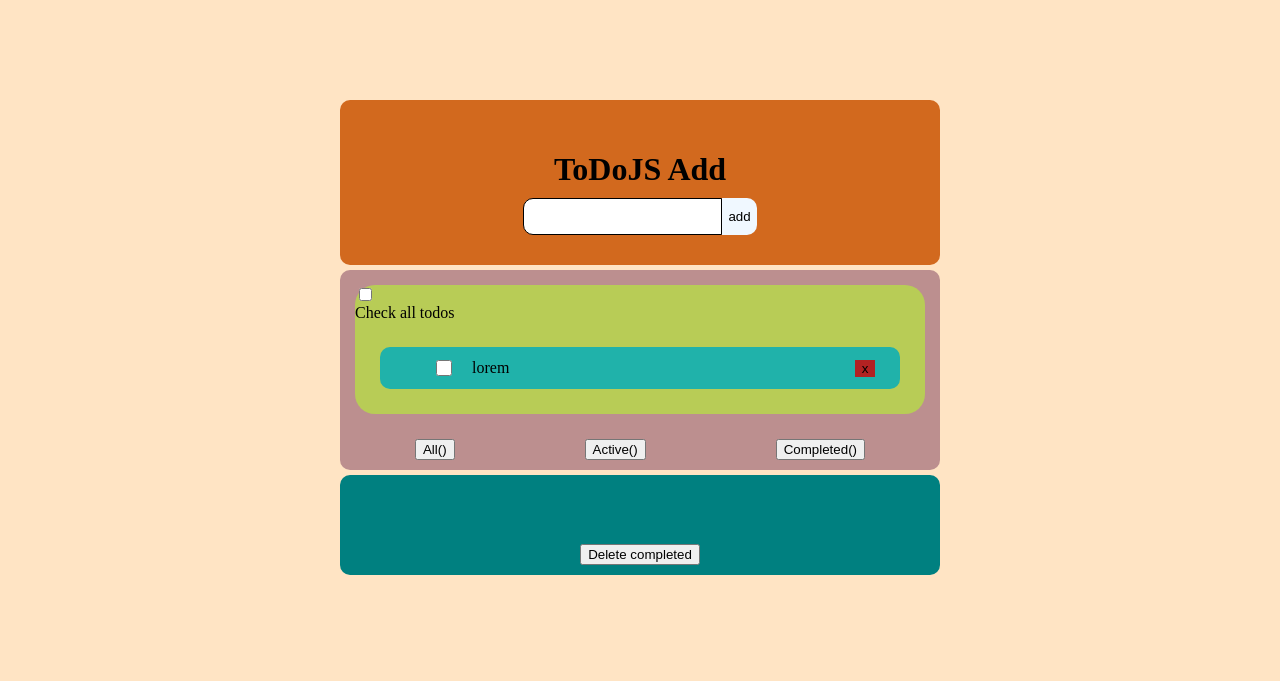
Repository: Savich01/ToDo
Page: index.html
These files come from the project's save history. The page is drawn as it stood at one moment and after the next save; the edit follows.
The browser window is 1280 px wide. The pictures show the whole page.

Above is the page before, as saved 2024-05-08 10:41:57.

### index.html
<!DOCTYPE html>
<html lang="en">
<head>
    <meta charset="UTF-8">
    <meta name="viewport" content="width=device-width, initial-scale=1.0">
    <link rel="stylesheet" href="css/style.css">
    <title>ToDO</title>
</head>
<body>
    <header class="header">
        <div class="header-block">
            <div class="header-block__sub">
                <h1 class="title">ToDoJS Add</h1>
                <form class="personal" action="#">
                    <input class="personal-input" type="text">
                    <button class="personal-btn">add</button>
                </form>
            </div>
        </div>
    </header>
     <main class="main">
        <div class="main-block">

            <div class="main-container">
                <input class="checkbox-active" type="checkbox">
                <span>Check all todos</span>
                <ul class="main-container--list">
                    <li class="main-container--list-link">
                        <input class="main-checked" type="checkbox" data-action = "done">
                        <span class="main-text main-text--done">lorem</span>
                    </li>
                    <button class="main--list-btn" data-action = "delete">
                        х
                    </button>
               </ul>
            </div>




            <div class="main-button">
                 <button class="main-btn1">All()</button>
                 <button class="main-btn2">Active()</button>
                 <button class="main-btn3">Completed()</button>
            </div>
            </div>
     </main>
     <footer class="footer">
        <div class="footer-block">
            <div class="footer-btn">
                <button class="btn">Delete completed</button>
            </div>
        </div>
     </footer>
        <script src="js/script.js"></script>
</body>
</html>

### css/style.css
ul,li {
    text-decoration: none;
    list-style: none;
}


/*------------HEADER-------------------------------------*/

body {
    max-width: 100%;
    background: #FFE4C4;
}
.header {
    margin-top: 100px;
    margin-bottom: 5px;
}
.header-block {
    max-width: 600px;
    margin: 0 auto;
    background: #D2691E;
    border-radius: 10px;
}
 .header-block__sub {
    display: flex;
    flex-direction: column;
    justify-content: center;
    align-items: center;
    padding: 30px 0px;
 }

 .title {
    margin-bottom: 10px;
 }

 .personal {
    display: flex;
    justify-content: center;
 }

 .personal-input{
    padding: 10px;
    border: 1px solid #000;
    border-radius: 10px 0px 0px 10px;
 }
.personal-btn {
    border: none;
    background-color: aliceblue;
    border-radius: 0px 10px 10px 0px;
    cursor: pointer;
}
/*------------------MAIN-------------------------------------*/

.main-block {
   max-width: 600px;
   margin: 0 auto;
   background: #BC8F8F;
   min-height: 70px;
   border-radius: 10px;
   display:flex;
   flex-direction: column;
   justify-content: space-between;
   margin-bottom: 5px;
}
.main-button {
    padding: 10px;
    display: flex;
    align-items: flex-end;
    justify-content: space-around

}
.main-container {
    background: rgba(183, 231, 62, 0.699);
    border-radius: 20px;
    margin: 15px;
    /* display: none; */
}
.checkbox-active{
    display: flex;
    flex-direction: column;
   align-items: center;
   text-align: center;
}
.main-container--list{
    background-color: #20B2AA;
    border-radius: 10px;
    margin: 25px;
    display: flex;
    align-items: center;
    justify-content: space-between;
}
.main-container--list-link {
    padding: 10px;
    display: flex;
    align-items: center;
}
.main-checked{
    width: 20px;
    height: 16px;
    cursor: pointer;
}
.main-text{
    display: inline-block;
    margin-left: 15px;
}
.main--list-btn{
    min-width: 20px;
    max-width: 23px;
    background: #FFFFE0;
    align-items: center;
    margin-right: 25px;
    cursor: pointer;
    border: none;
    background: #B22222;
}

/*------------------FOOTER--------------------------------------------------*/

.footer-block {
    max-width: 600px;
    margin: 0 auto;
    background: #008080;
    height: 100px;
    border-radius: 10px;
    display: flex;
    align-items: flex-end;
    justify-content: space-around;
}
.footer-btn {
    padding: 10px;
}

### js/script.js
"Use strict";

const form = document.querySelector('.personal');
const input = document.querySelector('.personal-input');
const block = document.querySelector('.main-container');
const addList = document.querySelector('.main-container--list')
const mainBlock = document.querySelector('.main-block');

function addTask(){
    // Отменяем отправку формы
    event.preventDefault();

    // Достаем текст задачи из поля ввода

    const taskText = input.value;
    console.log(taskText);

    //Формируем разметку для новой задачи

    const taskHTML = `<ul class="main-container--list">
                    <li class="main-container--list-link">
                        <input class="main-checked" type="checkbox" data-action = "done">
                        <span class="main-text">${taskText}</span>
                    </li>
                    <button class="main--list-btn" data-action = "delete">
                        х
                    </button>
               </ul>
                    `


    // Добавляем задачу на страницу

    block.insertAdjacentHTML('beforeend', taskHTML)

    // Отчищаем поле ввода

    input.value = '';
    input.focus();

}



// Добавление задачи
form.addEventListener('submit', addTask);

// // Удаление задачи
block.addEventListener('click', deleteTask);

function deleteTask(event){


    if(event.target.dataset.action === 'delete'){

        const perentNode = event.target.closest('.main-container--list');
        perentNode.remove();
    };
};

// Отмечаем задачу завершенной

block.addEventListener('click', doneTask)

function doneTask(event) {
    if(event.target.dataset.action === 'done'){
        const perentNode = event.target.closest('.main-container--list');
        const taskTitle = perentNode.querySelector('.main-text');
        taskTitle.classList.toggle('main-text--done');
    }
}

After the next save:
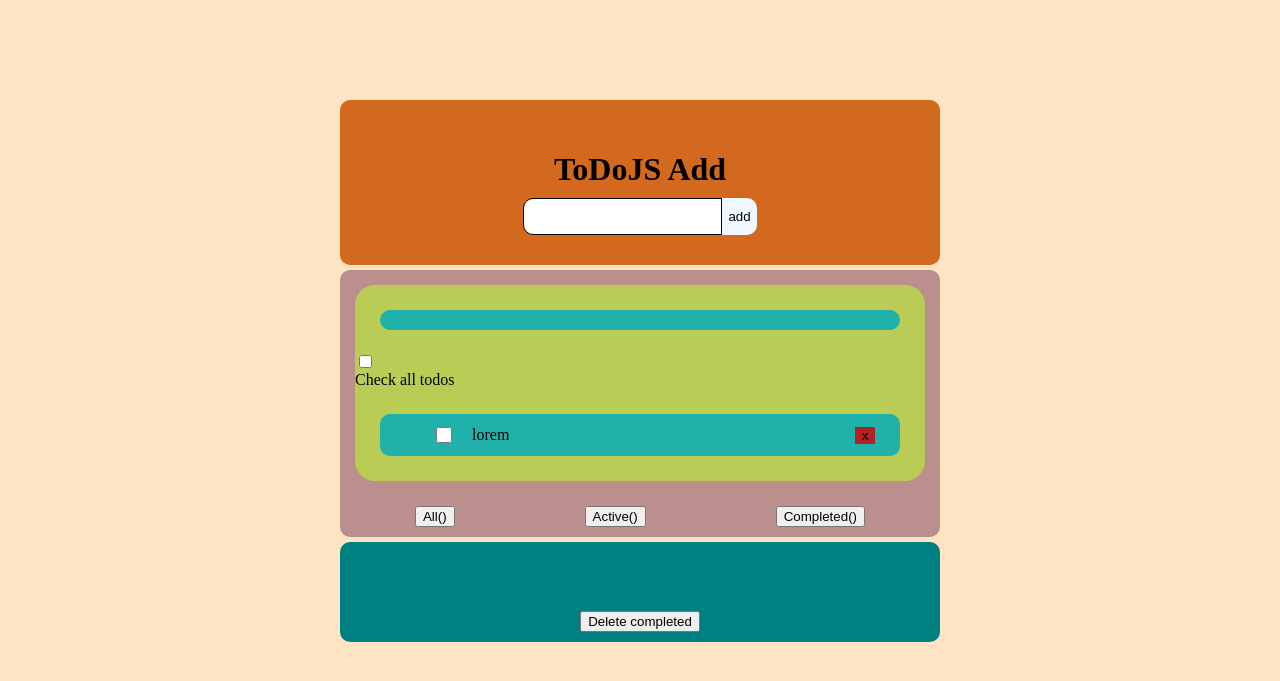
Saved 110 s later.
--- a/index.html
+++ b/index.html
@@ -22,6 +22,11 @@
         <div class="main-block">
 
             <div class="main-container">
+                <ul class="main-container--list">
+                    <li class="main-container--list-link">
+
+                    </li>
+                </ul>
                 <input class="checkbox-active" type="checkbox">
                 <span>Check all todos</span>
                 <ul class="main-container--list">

# # #

From the data above, output only the lines between the line containing "height: 100px;" and the line containing "const block = document.querySelector('.main-container');", inclusive, exactly as written.

> _RESPONSE TO THIS TASK_
    height: 100px;
    border-radius: 10px;
    display: flex;
    align-items: flex-end;
    justify-content: space-around;
}
.footer-btn {
    padding: 10px;
}

### js/script.js
"Use strict";

const form = document.querySelector('.personal');
const input = document.querySelector('.personal-input');
const block = document.querySelector('.main-container');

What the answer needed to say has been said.